Updated for filing 2021 tax returns
When disasters happen, taxpayers often have access to certain kinds of tax relief. On the federal level, taxpayers have access to certain types of tax relief if the event is a declared disaster.
What is a “declared disaster?”
A declared disaster is an event that causes enough damage that a state requires federal aid.
How is an event declared a major disaster?
Once the event takes place, the state affected assesses the damage and determines if there are enough resources to respond. If not, the state determines what kind of federal assistance is needed, and submits a request to the President of the United States. If the president agrees, they declare the event a major disaster, and federal aid is sent.
To determine who qualifies for aid, disaster areas are designated, typically by county. Any individuals who live or runs a business in a disaster area qualify for relief and are referred to as affected taxpayers.
Taxpayers are also considered “affected” if records necessary to meet a filing or payment deadline postponed during the relief period are located in a covered disaster area.
What sort of tax relief can I get during or after a declared disaster?
Tax relief includes automatic filing deadline extensions for individuals and businesses, deferred penalties, deferred taxes, deductions for disaster-related losses, and more. The type of aid will depend on the type of disaster and the ways it has affected the community.
Which states and counties currently have tax deadline extensions?
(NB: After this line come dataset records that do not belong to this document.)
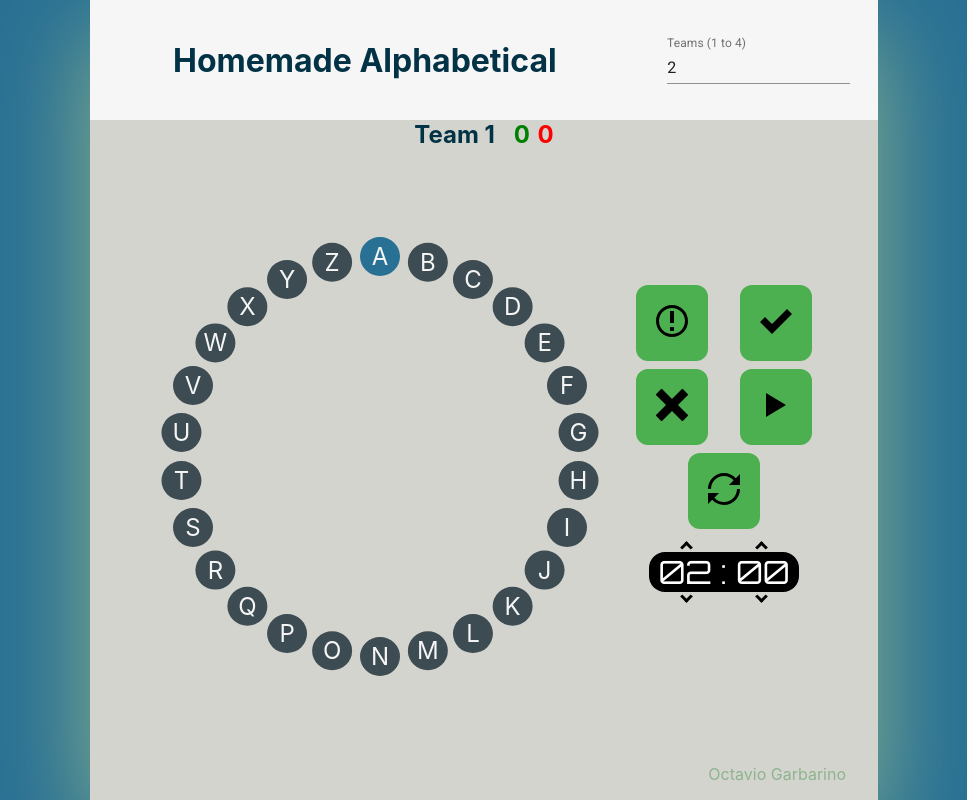
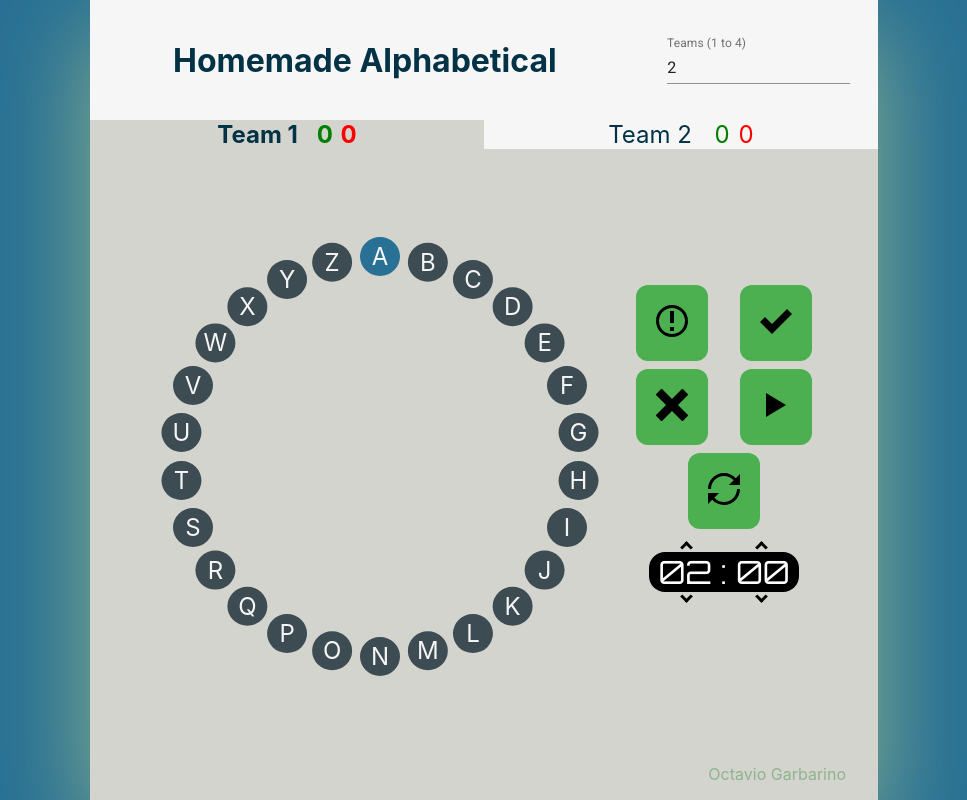
Before and after one commit to octaviogarbet/wheelgames-control, a React (Create React App) app: page / in a window 1280 px wide. Shown: the whole page, without its empty margins (156-1123 px from the left). Built offline with nearby package versions, Linux system fonts and the light colour scheme.

Commit message:
hotfix on initial temms

```diff
--- a/src/App.jsx
+++ b/src/App.jsx
@@ -10,7 +10,7 @@ class App extends Component {
     super(props);
     this.state = {
       totalTeams: 2,
-      teams: [{name: "Team 1", correct: 0, wrong: 0}],
+      teams: [{name: "Team 1", correct: 0, wrong: 0}, {name: "Team 2", correct: 0, wrong: 0}],
       selectedTeam: "Team 1"
     };
   }
```
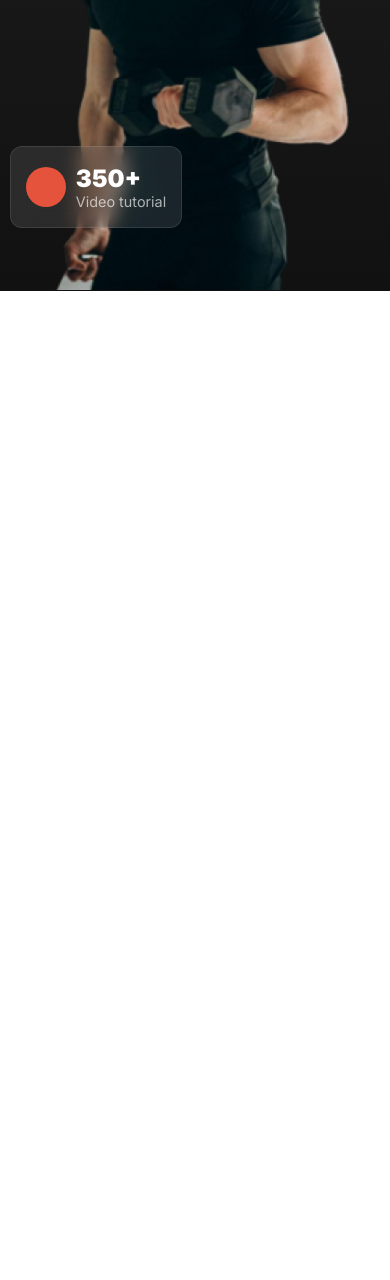
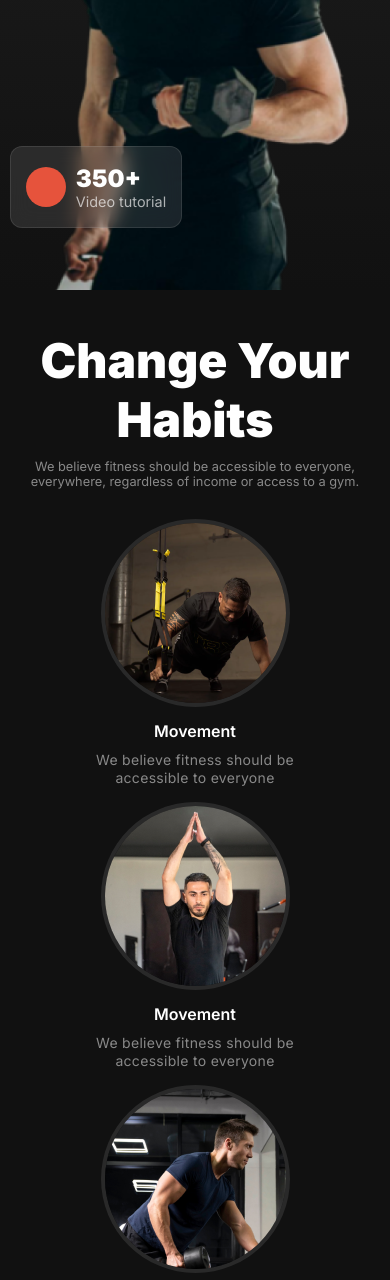
Before and after one commit to tajrin36/fitness-website-project, a plain HTML site: page index.html in a window 390 px wide. Shown: the part 719-1999 px from the top of the page. Before the commit the page ends 1013 px from the top, so only its background shows below. Drawn offline with Linux system fonts and the light colour scheme; a web font is replaced by a local one.

Commit message:
habit section added with responsive

```diff
--- a/index.html
+++ b/index.html
@@ -53,9 +53,10 @@
         </div>
     </header>
     <main>
-        <div class="habit-container hide">
+        <div class="habit-container">
             <h3 class="habit-heading">Change Your Habits</h3>
-            <p class="habit-desc">We believe fitness should be accessible to everyone, everywhere, regardless of income or access to a gym.</p>
+            <p class="habit-desc">We believe fitness should be accessible to everyone, everywhere, regardless of
+                income or access to a gym.</p>
             <div class="habit-image-container">
                 <div class="card">
                     <div class="image">
@@ -66,21 +67,21 @@
                 </div>
                 <div class="card">
                     <div class="image">
-                        <img src="images/image 3.png" alt="">
+                        <img src="images/image 2.png" alt="">
                     </div>
                     <h4 class="card-heading">Movement</h4>
                     <p class="card-desc">We believe fitness should be accessible to everyone</p>
                 </div>
                 <div class="card">
                     <div class="image">
-                        <img src="images/image 3.png" alt="">
+                        <img src="images/image 4.png" alt="">
                     </div>
                     <h4 class="card-heading">Movement</h4>
                     <p class="card-desc">We believe fitness should be accessible to everyone</p>
                 </div>
                 <div class="card">
                     <div class="image">
-                        <img src="images/image 3.png" alt="">
+                        <img src="images/image 5.png" alt="">
                     </div>
                     <h4 class="card-heading">Movement</h4>
                     <p class="card-desc">We believe fitness should be accessible to everyone</p>
--- a/styles/index.css
+++ b/styles/index.css
@@ -16,6 +16,10 @@
 }
 body {
   margin: 0 auto;
+}
+main {
+  background-color: #111111;
+  height: 2000px;
 }
 .head {
   height: 647px;
@@ -223,6 +227,73 @@ body {
   display: none;
 }
 
+/* habit styles section */
+.habit-container {
+  max-width: 1300px;
+  /* border: 1px solid red; */
+  margin: 0 auto;
+  margin-bottom: 50px;
+
+}
+.habit-heading {
+  color: #fff;
+  font-family: var(--primary-font);
+  font-size: 3rem;
+  font-weight: 900;
+  text-align: center;
+  margin-bottom: 10px;
+  padding-top: 40px;
+}
+.habit-desc {
+  color: rgba(255, 255, 255, 0.5);
+  text-align: center;
+  font-family: var(--primary-font);
+  font-size: 0.8rem;
+  font-weight: 400;
+  color: rgba(255, 255, 255, 0.5);
+}
+.habit-image-container {
+  /* border: 1px solid green; */
+  margin-top: 30px;
+  display: grid;
+  grid-template-columns: repeat(4, 1fr);
+
+
+}
+.card-heading {
+  color: #fff;
+  font-family: var(--primary-font);
+  font-size: 1rem;
+  font-style: normal;
+  font-weight: 600;
+  margin-top: 10px;
+  margin-bottom: 10px;
+}
+.card-desc {
+  color: rgba(255, 255, 255, 0.5);
+  text-align: center;
+  font-family: Inter;
+  font-size: 14px;
+  font-style: normal;
+  font-weight: 400;
+  line-height: 18px; /* 128.571% */
+  letter-spacing: 0.3px;
+}
+.card {
+  /* border: 1px solid red; */
+  text-align: center;
+  max-width: 230px;
+}
+.image {
+  /* border: 1px solid red; */
+  text-align: center;
+}
+
+.image > img {
+  border-radius: 50%;
+  border: 4px solid rgba(255, 255, 255, 0.1);
+}
+
 /* media queries for small device */
 @media screen and (max-width: 576px) {
   .nav-list {
@@ -271,7 +342,7 @@ body {
   .body {
     width: 100%;
   }
-  .div-1{
+  .div-1 {
     max-width: 130px;
   }
   .right-img {
@@ -279,4 +350,18 @@ body {
     position: relative;
     left: 50px;
   }
+  .habit-image-container{
+    grid-template-columns: repeat(1,1fr);
+    /* border: 1px solid red; */
+    width: 200px;
+    gap:15px ;
+  }
+  .habit-container{
+    /* border: 1px solid yellow; */
+    width: 360px;
+    display: flex;
+    flex-direction: column;
+    justify-content: center;
+    align-items: center;
+  }
 }
```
The IRS typically provides a window for deadline extensions; any deadline that falls in that window usually gets pushed to the last day of the window. For example, if the IRS has a window from January 1 to May 15, most tax deadlines that fall between those dates will be pushed to May 15.